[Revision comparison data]
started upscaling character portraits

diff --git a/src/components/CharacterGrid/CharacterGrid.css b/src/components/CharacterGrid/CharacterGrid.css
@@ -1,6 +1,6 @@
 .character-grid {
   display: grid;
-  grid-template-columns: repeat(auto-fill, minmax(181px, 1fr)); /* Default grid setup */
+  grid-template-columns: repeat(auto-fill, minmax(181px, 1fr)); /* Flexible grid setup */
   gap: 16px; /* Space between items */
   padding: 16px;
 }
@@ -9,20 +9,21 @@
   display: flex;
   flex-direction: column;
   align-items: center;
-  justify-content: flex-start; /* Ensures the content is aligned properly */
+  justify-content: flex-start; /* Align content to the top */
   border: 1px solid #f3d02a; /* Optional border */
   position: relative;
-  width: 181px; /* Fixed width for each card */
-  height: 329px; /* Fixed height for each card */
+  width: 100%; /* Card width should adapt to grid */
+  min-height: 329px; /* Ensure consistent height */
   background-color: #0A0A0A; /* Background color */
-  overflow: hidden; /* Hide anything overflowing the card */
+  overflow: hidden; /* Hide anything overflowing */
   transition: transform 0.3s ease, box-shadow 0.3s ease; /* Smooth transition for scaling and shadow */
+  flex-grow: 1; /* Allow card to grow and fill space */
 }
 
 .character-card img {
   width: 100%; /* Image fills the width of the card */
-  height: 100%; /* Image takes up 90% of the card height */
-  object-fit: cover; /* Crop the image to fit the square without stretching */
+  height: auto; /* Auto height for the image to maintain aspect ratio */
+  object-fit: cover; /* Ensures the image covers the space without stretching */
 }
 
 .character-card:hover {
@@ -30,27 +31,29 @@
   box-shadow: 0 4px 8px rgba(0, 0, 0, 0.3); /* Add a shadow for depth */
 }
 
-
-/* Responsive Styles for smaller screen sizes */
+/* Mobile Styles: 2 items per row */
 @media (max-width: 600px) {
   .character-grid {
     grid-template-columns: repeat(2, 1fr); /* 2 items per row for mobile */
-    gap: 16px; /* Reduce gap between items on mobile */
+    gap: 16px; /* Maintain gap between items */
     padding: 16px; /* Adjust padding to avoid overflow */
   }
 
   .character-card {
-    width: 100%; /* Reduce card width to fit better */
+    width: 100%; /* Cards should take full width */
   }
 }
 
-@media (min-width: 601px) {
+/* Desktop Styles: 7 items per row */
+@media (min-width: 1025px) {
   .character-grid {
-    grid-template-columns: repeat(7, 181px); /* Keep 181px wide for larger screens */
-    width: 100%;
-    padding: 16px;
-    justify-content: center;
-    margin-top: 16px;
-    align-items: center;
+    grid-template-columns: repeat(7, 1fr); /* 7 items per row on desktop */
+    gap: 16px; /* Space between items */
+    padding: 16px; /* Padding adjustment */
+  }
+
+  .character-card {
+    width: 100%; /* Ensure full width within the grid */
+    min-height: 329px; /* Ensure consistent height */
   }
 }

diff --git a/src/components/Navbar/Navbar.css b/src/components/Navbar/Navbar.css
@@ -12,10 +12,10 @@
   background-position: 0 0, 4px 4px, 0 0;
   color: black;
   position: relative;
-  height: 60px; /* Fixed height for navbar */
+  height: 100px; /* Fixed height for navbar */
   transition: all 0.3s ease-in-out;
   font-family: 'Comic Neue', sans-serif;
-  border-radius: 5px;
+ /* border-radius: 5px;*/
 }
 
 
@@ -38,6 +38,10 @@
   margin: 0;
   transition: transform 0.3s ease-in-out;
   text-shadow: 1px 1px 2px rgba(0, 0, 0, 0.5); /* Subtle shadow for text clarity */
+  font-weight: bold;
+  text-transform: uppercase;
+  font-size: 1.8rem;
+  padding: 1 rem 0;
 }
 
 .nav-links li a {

▸ Exercise description:
Which lines should be output? Exactly those from the first line of the data through the line containing "display: flex;", inclusive.

▸ Exercise response:
started upscaling character portraits

diff --git a/src/components/CharacterGrid/CharacterGrid.css b/src/components/CharacterGrid/CharacterGrid.css
@@ -1,6 +1,6 @@
 .character-grid {
   display: grid;
-  grid-template-columns: repeat(auto-fill, minmax(181px, 1fr)); /* Default grid setup */
+  grid-template-columns: repeat(auto-fill, minmax(181px, 1fr)); /* Flexible grid setup */
   gap: 16px; /* Space between items */
   padding: 16px;
 }
@@ -9,20 +9,21 @@
   display: flex;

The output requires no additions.